He stood stooped over, age had taken a toll on his posture, but he was a tall man so he still towered over me. He wore a long overcoat and a black wool fedora. He could have been straight out of a 1950’s movie.
He would smile when he saw me. I used to smile back.
We had nothing in common. Oh, he knew my wife when she was younger, but only because his daughter and my wife had gone to the same school. Otherwise, we were from two different planets. We knew few of the same people. We lived in different neighborhoods and hung in different circles. He was in his 60s, I was in my early 30s. I was newly married and with two young kids. He was married for decades and had a handful of grandchildren.
Somehow, though, we clicked.

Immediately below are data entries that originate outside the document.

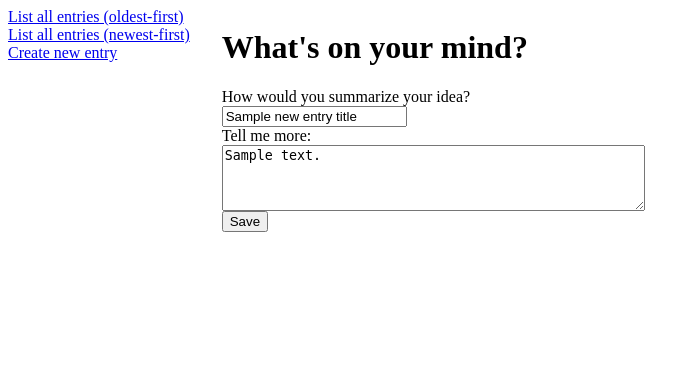
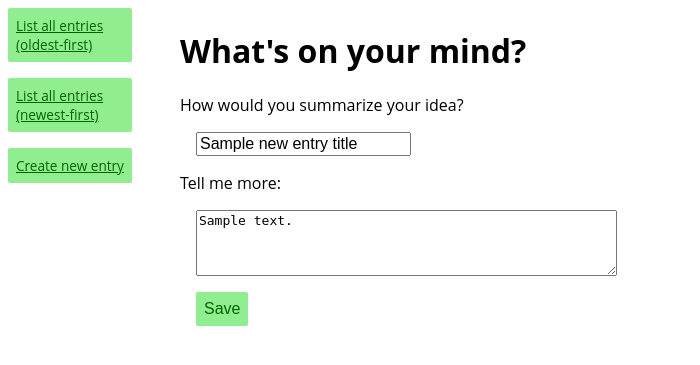
Before and after one commit to jsolorio4895/build-a-blog, a Flask app: template templates/new_entry_form.html in a window 1280 px wide. Shown: the top 365 px of the page, without its empty margins (0-700 px from the left). Run offline with Flask 2, Linux system fonts and the light colour scheme; the template is opened without the code that fills it: most values are stand-ins (such as "Sample title", 1, 10 or a date in 2020).

Commit message:
Styling and some fixes

```diff
--- a/main.py
+++ b/main.py
@@ -1,4 +1,8 @@
-from flask import Flask, request, redirect, render_template, session, flash
+'''
+See repo README
+'''
+
+from flask import Flask, request, redirect, render_template, flash
 from flask_sqlalchemy import SQLAlchemy
 from datetime import datetime
 
@@ -8,6 +12,7 @@ app.config['SQLALCHEMY_DATABASE_URI'] = 'mysql+pymysql://build-a-blog:build-a-bl
 app.config['SQLALCHEMY_ECHO'] = True
 db = SQLAlchemy(app)
 app.secret_key = 'f8wv3w2f>v9j4sEuhcNYydAGMzzZJgkGgyHE9gUqaJcCk^f*^o7fQyBT%XtTvcYM'
+
 
 class Entry(db.Model):
     '''
@@ -77,8 +82,9 @@ def new_entry():
         if new_entry.is_valid():
             db.session.add(new_entry)
             db.session.commit()
+
             # display just this most recent blog entry
-            url = "/blog?" + str(new_entry.id)
+            url = "/blog?id=" + str(new_entry.id)
             return redirect(url)
         else:
             flash("Please check your entry for errors. Both a title and a body are required.")
@@ -87,8 +93,8 @@ def new_entry():
                 new_entry_title=new_entry_title,
                 new_entry_body=new_entry_body)
 
-    else:
-        return render_template('new_entry_form.html')
+    else: # GET request
+        return render_template('new_entry_form.html', title="Create new blog entry")
 #
 if __name__ == '__main__':
     app.run()
--- a/static/css/styles.css
+++ b/static/css/styles.css
@@ -1,5 +1,26 @@
+body {
+  font-family: 'Open Sans', sans-serif;
+  font-size: 100%;
+}
+
+
 nav a {
+    background-color: lightgreen;
+    border-radius:2px;
+    border:none;
+    color: darkgreen;
+    cursor: pointer;
     display:block;
+    font-size: 85%;
+    margin-bottom: 1rem;
+    padding: .5rem;
+}
+nav a:hover {
+    background:lightblue;
+    box-shadow: 0px 5px 5px #777;
+    left: -3px;
+    position: relative;
+    top: -3px;
 }
 main {
     display: flex;
@@ -7,17 +28,42 @@ main {
 }
 
 .container {
-    margin-left: 2em;
+    margin-left: 3rem;
 }
 
 input {
     display: block;
+    font-size: 100%;
+    margin: 1rem;
 }
 
 textarea {
     display: block;
+    font-size: 100%;
+    margin: 1rem;
+}
+
+#submit_button {
+    background-color: lightgreen;
+    border-radius:2px;
+    border:none;
+    color: darkgreen;
+    cursor: pointer;
+    padding: .5em;
+}
+
+#submit_button:hover {
+    background:lightblue;
+    box-shadow: 0px 5px 5px #777;
+    left: -3px;
+    position: relative;
+    top: -3px;
 }
 
 .flash_message {
+    background-color: MistyRose;
+    border-radius: 2px;
     color: red;
+    margin: .25rem;
+    padding: 2rem;
 }
--- a/templates/base.html
+++ b/templates/base.html
@@ -5,21 +5,25 @@
         <link rel="stylesheet" href="{{ url_for('static', filename='css/styles.css') }}">
     </head>
 <body>
+    <!-- main element is a flexbox  -->
     <main>
         <nav>
-            <a href='/blog'>List all entries (oldest-first)</a>
-            <a href='/blog?sort=newest'>List all entries (newest-first)</a>
+            <a href='/blog'>List all entries<br />(oldest-first)</a>
+            <a href='/blog?sort=newest'>List all entries<br />(newest-first)</a>
             <a href='/new_entry'>Create new entry</a>
         </nav>
 
         <div class="container">
+            <!-- No message categories  -->
             {% with messages = get_flashed_messages() %}
                 {% for message in messages %}
                     <div class="flash_message">{{message|safe}}</div>
                 {% endfor %}
             {% endwith %}
+
             {% block content %}
             {% endblock %}
+
         </div> <!-- .container -->
     </main>
 
--- a/templates/new_entry_form.html
+++ b/templates/new_entry_form.html
@@ -1,15 +1,22 @@
 {% extends "base.html" %}
+
+<!--
+    Blog entry form
+    Requires:
+        new_entry_title (may be empty)
+        new_entry_body (may be empty)
+  -->
 
 {% block content %}
 <h1>What's on your mind?</h1>
 <form action="/new_entry" method="post">
 
-        <label for="title">How would you summarize your idea?</label>
-        <input name="title" type="text" value="{{ new_entry_title }}">
+        <label for="title_field">How would you summarize your idea?</label>
+        <input id="title_field" name="title" type="text" value="{{ new_entry_title }}">
 
-        <label for="body">Tell me more:</label>
-        <textarea rows="4" cols="50" name="body" >{{ new_entry_body }}</textarea>
+        <label for="body_field">Tell me more:</label>
+        <textarea rows="4" cols="50" id="body_field" name="body" >{{ new_entry_body }}</textarea>
 
-    <input type="submit" value="Save">
+    <input id="submit_button" type="submit" value="Save">
 </form>
 {% endblock %}
```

We both served as volunteers in our church. Like clockwork, once a month, we’d serve as lectors the same weekend and we’d catch up on our families and chitchat about the weather. At first, I wasn’t sure what to make of him. He seemed to ask a lot of questions, but, over time, I found that he knew exactly what to say to me. When my kids, still so young, kept me up through the night, he’d let me know that it would soon pass. When I was thinking about a career move, he told me to take it to God. When I told him that I had been a horse’s ass to my wife, he gently reminded me that roses make a nice present.
We never went too deep. We kept it high level, but he made a big difference.
One Sunday a few years later, he told me that he was giving up his volunteer job. He said he would miss hanging out and talking with me before the service began, but he was missing too may Sundays. When I told my wife, she said that she had heard that his wife’s health had rapidly deteriorated in recent months. To be honest, he didn’t look all that great either. His face looked hollow and you could tell that he had lost a lot of weight. A few years after that, our priest told a group of us that my friend had passed away in his sleep and asked us to say a prayer for him.
I never got to thank the old man for his patience and understanding. I never got to tell him how much his positive words of advice and optimism lessened my burden and made my day.
God knows that I can be a hard-nosed stubborn mess. I have my doubts about a lot of things, but I’ll go to my grave convinced that God put the old man in my life to help out when I needed it most. My own personal guardian angel.
If God exists, I’m sure he’s putting my friend to good use, possibly as a greeter to the newly arrived who are stepping foot for the first time inside the Pearly Gates. If I’m lucky to get there, I hope I get to see my friend again.
I’ll shake his hand heartily and thank him for his wonderful example.